All along the Fed has tied taper timing to the jobs market. If these unspectacular but stable numbers continue, the Fed's unemployment taper target could be at hand in the next year or two.
"I think the big news here is that you had job growth across all industry sizes."
—CNBC's Steve Liesman
"175,000, which we have been getting over the past two months means the unemployment rate has come down more than a percentage point. If nothing else changed, that would suggest that this pace of growth a year from now the unemployment rate will be about 7 percent. And then two years from now roughly 6.5 percent. Of course those are pretty key thresholds for monetary policy and consistent with the Federal Reserve estimate when they are going to raise interest rates."
—Mark Zandi of Moody's Analytics
President Barack Obama's plan to implement a key provision of the Affordable Care Act health-care coverage has had a setback. The administration announced a one-year delay to the mandate that large employers provide coverage to their workers or face a penalty. It appears that the health care market and the administration weren't quite ready for the huge change.
The largest employers will now have until 2015 to provide coverage, which is considered a victory by the program's opponents. The victory will be short-lived, however; no other provisions of the law were changed. That hasn't kept employer groups from crowing, though.
Others have spun the delay as not that big a deal because the companies the delay applies to by and large already offer health coverage. The decoupling of health care and employment is well underway, some said.
"This applies to a very small number of employers. Those employing under 50 workers never had a penalty because they didn't provide health insurance and that's the vast majority of employers in this country—about 95 to 96 percent of all employers. It really applies to the 200,000 employers who...have more than 50 workers and 94% of those employers already offer health insurance. This applies to about 6 percent of the largest companies in the country, mostly retailers and restaurant companies. For them it is a good breather."
—Ezekiel Emanuel, University of Pennsylvania vice provost

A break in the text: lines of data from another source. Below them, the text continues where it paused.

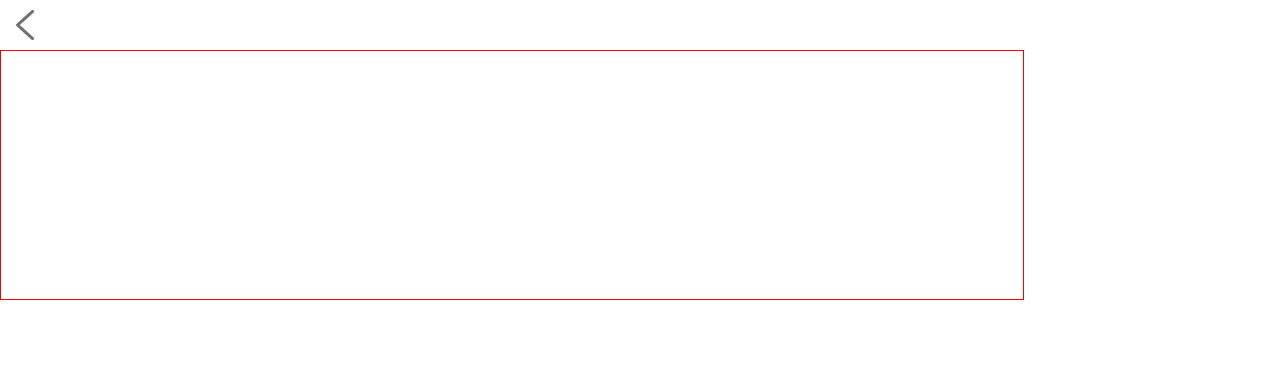
Repository: panlin520-team/lnmj-staffH5
Page: /#/forgetpassword
The author's editor kept a copy of each file at every save. The page is drawn from the files as they stood at one save, then again after a run of saves.
The browser window is 1280 px wide. The pictures show the whole page.
The project was rebuilt for these pictures with package versions that can differ from the ones it lists, and the page was loaded fresh each time. Also part of the build but not shown: src/views/Lojin.vue.

Above is the page before, as saved 2020-04-08 11:41:02.

After the next 4 saves:
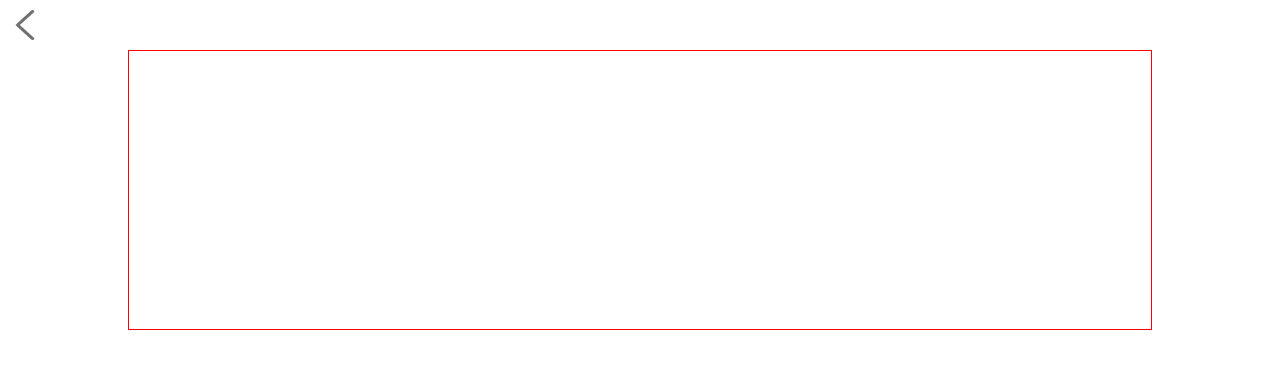
The 4 saves are shown as one change because they came seconds apart.
The last was saved 17 s later.
--- a/src/views/Forgetpassword.vue
+++ b/src/views/Forgetpassword.vue
@@ -44,7 +44,8 @@ export default {
   }
   .changepassword{
     width: 80%;
-    height: 250px;
+    height: 280px;
+    margin: 0 auto;
     border: 1px solid red;
   }
 }
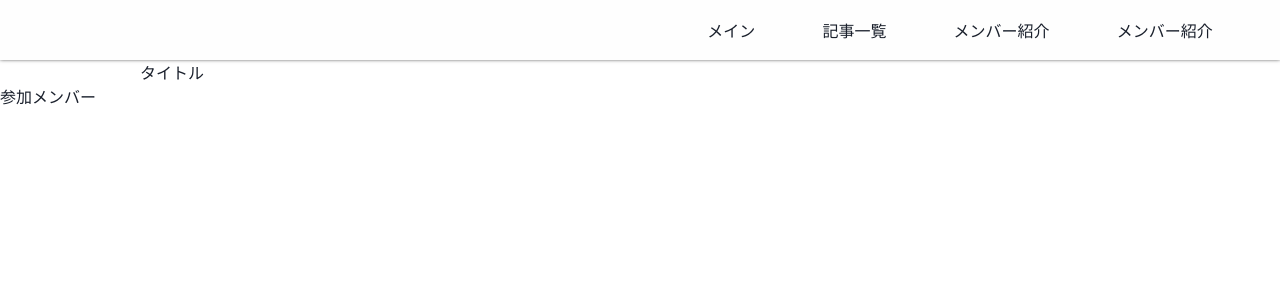
Repository: kanshu-1118/gpt-schoollife
Page: /blogContents
The author's editor kept a copy of each file at every save. The page is drawn from the files as they stood at one save, then again after the next save.
The browser window is 1280 px wide. The pictures show the whole page.
The project was rebuilt for these pictures with package versions that can differ from the ones it lists, and the page was loaded fresh each time. The framework's server and built-in components were replaced by stand-ins that run in the browser. Also part of the build but not shown: next.config.js.

Above is the page before, as saved 2023-06-26 14:29:24.

After the next save:
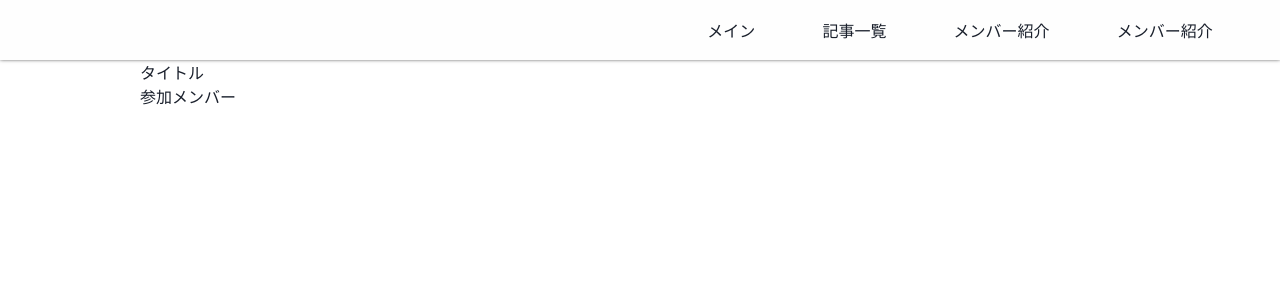
Saved 48 s later.
--- a/src/pages/blogContents.tsx
+++ b/src/pages/blogContents.tsx
@@ -22,10 +22,10 @@ const blogContents : NextPage = (props) => {
             <Text w={"1000px"} h={"auto"} margin={"0 auto"}></Text>
 
             {/* アイキャッチ画像 */}
-            <Image></Image>
+            <Image w={"1000px"} h={"auto"} margin={"0 auto"}></Image>
 
             {/* 参加メンバー */}
-            <Box>
+            <Box w={"1000px"} h={"auto"} margin={"0 auto"}>
                 <Text>参加メンバー</Text>
                 <Flex>
                     <Box>
@@ -44,22 +44,22 @@ const blogContents : NextPage = (props) => {
             </Box>
 
             {/* リード文・導入部分 */}
-            <Text></Text>
+            <Text w={"1000px"} h={"auto"} margin={"0 auto"}></Text>
 
             {/* 目次 */}
-            <Text></Text>
+            <Text w={"1000px"} h={"auto"} margin={"0 auto"}></Text>
 
             {/* 記事本文(一旦保留) */}
-            <Box></Box>
+            <Box w={"1000px"} h={"auto"} margin={"0 auto"}></Box>
 
             {/* 記事まとめ */}
-            <Box>
+            <Box w={"1000px"} h={"auto"} margin={"0 auto"}>
                 <Text></Text>
                 <Text></Text>
             </Box>
 
             {/* Movie&SNS */}
-            <Box>
+            <Box w={"1000px"} h={"auto"} margin={"0 auto"}>
                 <Text></Text>
                 <Text></Text>
                 <Flex>
@@ -70,7 +70,7 @@ const blogContents : NextPage = (props) => {
             </Box>
 
             {/* 関連記事 */}
-            <Box>
+            <Box w={"1000px"} h={"auto"} margin={"0 auto"}>
             </Box>
         </>
     )
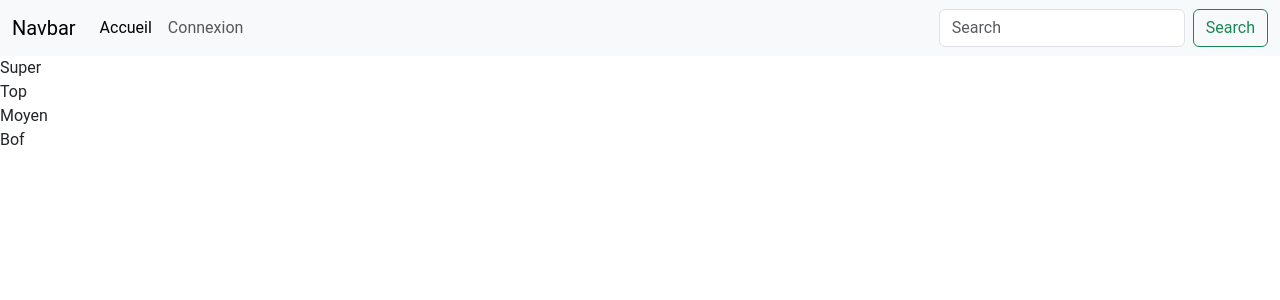
Repository: tecouz/Angular
Page: / (app in projet Angular/demo-angular-dfs2-g2/)
These files come from the project's save history. The page is drawn as it stood at one moment and after the next save; the edit follows.
The browser window is 1280 px wide. The pictures show the whole page.
The project was rebuilt for these pictures with package versions that can differ from the ones it lists, and the page was loaded fresh each time. Also part of the build but not shown: projet Angular/demo-angular-dfs2-g2/angular.json, projet Angular/demo-angular-dfs2-g2/src/app/pages/connexion/connexion.component.ts, projet Angular/demo-angular-dfs2-g2/src/app/pages/page404/page404.component.ts.

Above is the page before, as saved 2024-11-25 11:36:06.

After the next save:
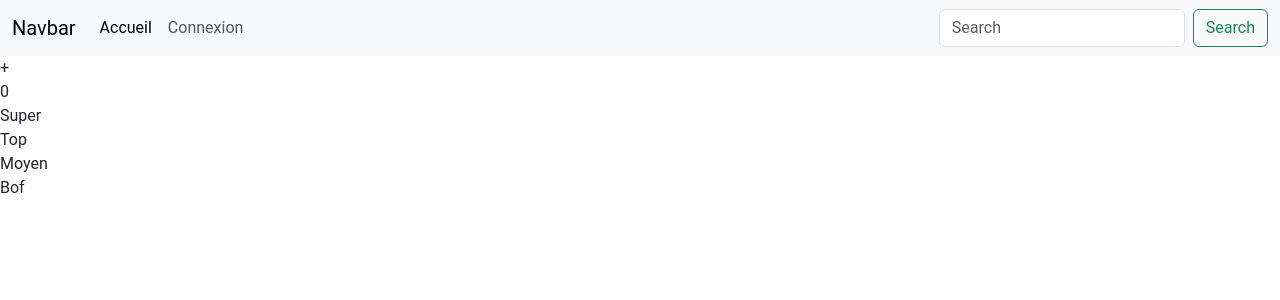
Saved 73 s later.
--- a/projet Angular/demo-angular-dfs2-g2/src/app/pages/accueil/accueil.component.html
+++ b/projet Angular/demo-angular-dfs2-g2/src/app/pages/accueil/accueil.component.html
@@ -1,4 +1,7 @@
+<div (click)="onClickPlus()">+</div>
+{{compteur}}
+
 @for (categorie of listeCategories; track $index) {
 
-    <div>{{categorie}}</div>
+<div>{{categorie}}</div>
 }

After the 2 saves that followed:
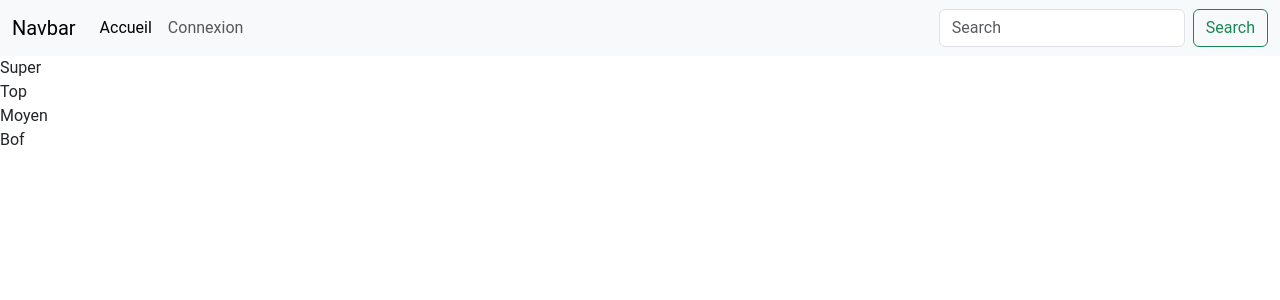
The 2 saves are shown as one change because 1 left the picture as it was.
The last was saved 3 min 7 s later.
--- a/projet Angular/demo-angular-dfs2-g2/src/app/pages/accueil/accueil.component.ts
+++ b/projet Angular/demo-angular-dfs2-g2/src/app/pages/accueil/accueil.component.ts
@@ -10,4 +10,8 @@ export class AccueilComponent {
   compteur = 0;
   listeCategories = ["Super", "Top", "Moyen", "Bof"];
 
+  onClickPlus(){
+    this.compteur++
+  }
+
 }
--- a/projet Angular/demo-angular-dfs2-g2/src/app/pages/accueil/accueil.component.html
+++ b/projet Angular/demo-angular-dfs2-g2/src/app/pages/accueil/accueil.component.html
@@ -1,6 +1,3 @@
-<div (click)="onClickPlus()">+</div>
-{{compteur}}
-
 @for (categorie of listeCategories; track $index) {
 
 <div>{{categorie}}</div>
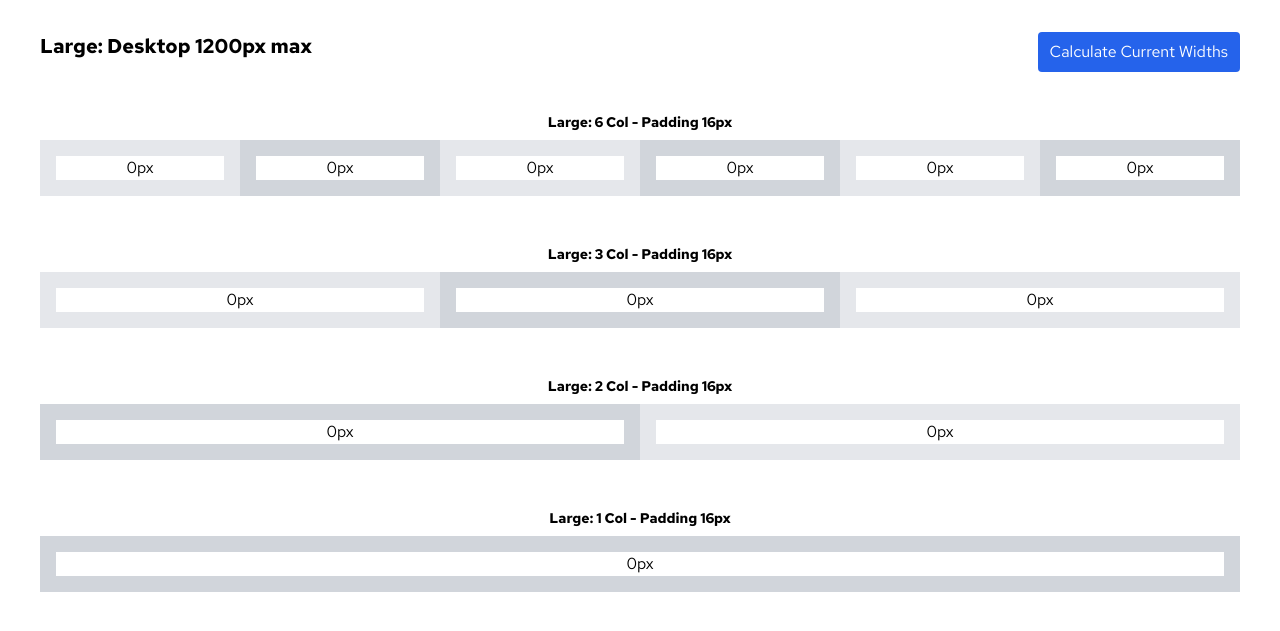
Repository: fabianwurk/vue-tailwind
Page: /
An editor plug-in stored every save of this project. The page is shown before and after the next save, followed by the edit.
The browser window is 1280 px wide. The pictures show the whole page.
The project was rebuilt for these pictures with package versions that can differ from the ones it lists, and the page was loaded fresh each time. Also part of the build but not shown: vite.config.js.

Above is the page before, as saved 2021-03-16 22:40:17.

After the next save:
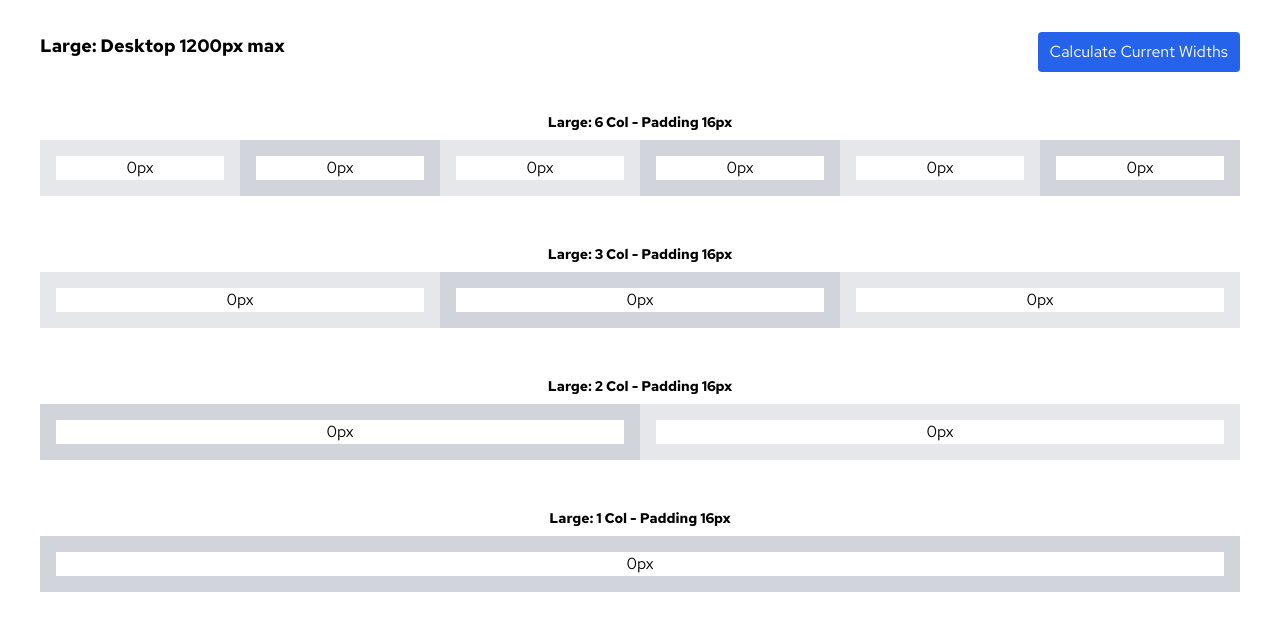
Saved 88 s later.
--- a/src/components/Large.vue
+++ b/src/components/Large.vue
@@ -3,7 +3,7 @@
 
     <div class="container mx-auto">
       <div class="flex flex-wrap justify-between px-4 lg:px-0">
-        <h1 class="text-xl font-bold mb-2 mt-8 text-center">Large: Desktop 1200px max</h1>
+        <h1 class="text-lg font-bold mb-2 mt-8 text-center">Large: Desktop 1200px max</h1>
         <button class="bg-blue-600 hover:bg-blue-800 text-white px-3 py-2 mt-8 mb-2 rounded" @click="calculateWidth()">Calculate Current Widths</button>
       </div>
     </div>
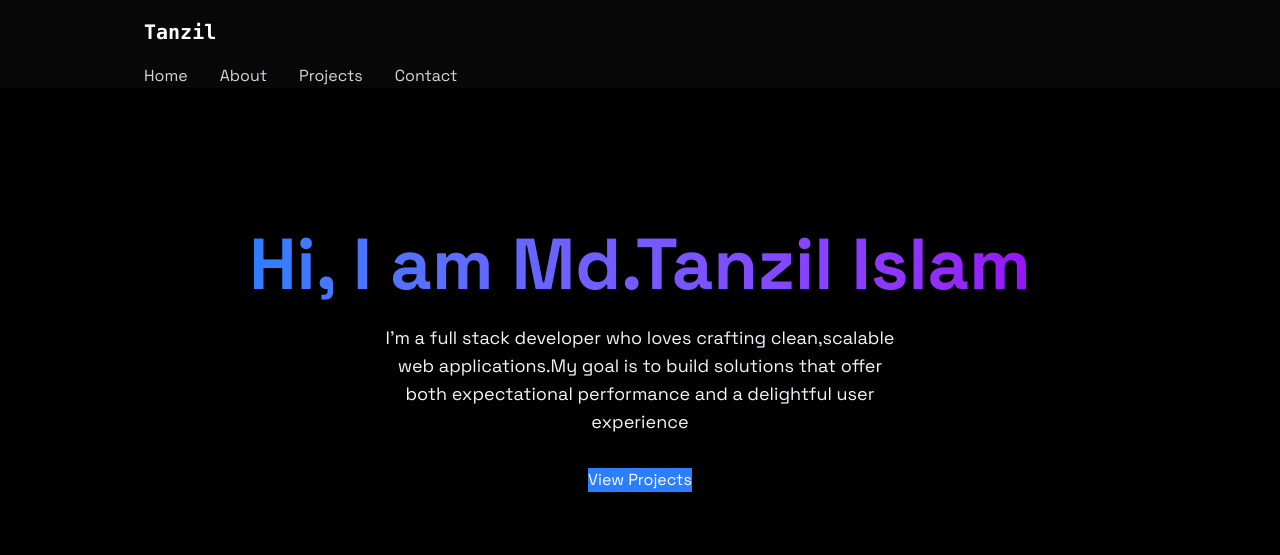
Repository: tanimtanzilislam/my_portfolio
Page: /
The author's editor kept a copy of each file at every save. The page is drawn from the files as they stood at one save, then again after the next save.
The browser window is 1280 px wide. The pictures show the whole page.
The project was rebuilt for these pictures with package versions that can differ from the ones it lists, and the page was loaded fresh each time. Also part of the build but not shown: vite.config.js.

Above is the page before, as saved 2025-05-10 12:17:14.

After the next save:
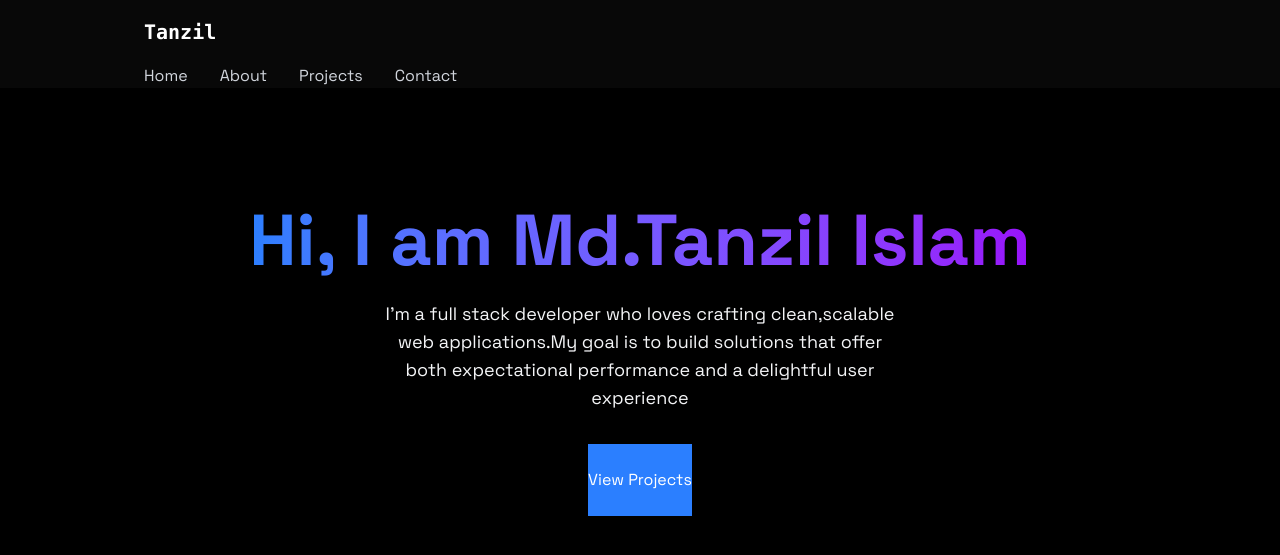
Saved 5 s later.
--- a/src/components/sections/Home.jsx
+++ b/src/components/sections/Home.jsx
@@ -6,7 +6,7 @@ export const Home =()=>{
                     I'm a full stack developer who loves crafting clean,scalable web applications.My goal is to build solutions that offer both expectational performance and a delightful user experience                </p>
 
            <div className="flex justify-center space-x-4">
-            <a href="#projects " className="bg-blue-500 text-white ">
+            <a href="#projects " className="bg-blue-500 text-white py-3 py-6">
                 View Projects
             </a>
            </div>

"This is not going to happen in the big employer market for a while, because most big employers have health insurance because it gives them an advantage in getting the kind of employees they want. This will happen in the marginal companies. We are, I believe, going to migrate away from an employer-based health care system, and I think this is a good thing."
—Howard Dean, former Vermont governor and presidential candidate
Remember those solid jobs numbers you read about above? You might want to take them with a grain of salt, as the pace of growth in the U.S. services sector slowed last month to a three-year low on slowing new orders. The number came in at 52.2, down from the 54 investors expected and the 53.7 in May. The reading isn't entirely bad; the employment component of the index showed some expansion and any number over 50 connotes growth. Whether that is treated as good news by the marketin the context of a delayed taper ahead of Friday's nonfarm payroll reading remains to be seen.
"The last time we were at these levels, 52.2, it looks to me I'm going back quite a ways to February 2010 to find a lower read. If you want to keep it simple, disappointing but still above 50."
—CNBC's Rick Santelli
"This market seems to be stuck between expectations of faster economic activity in the second half and and the threat of the Fed on the other. But in the short run, we are not getting stronger news except for maybe out of the labor market in the near term, so this market is stuck in a trading range until there is a clearer picture."
— David Joy, chief market strategist at Ameriprise Financial
Applications for mortgage refinancing fell 16 percent from a week ago to the lowest level since July 2011, which isn't the best sign for the housing market. Refis account for 64 percent of all mortgage applications, down from 80 percent when rates were at their lowest.
"As rates go up, mortgage applications go down. It's a simple as that."
—CNBC's Diana Olick
—By Doug Cubberley, Special to CNBC.com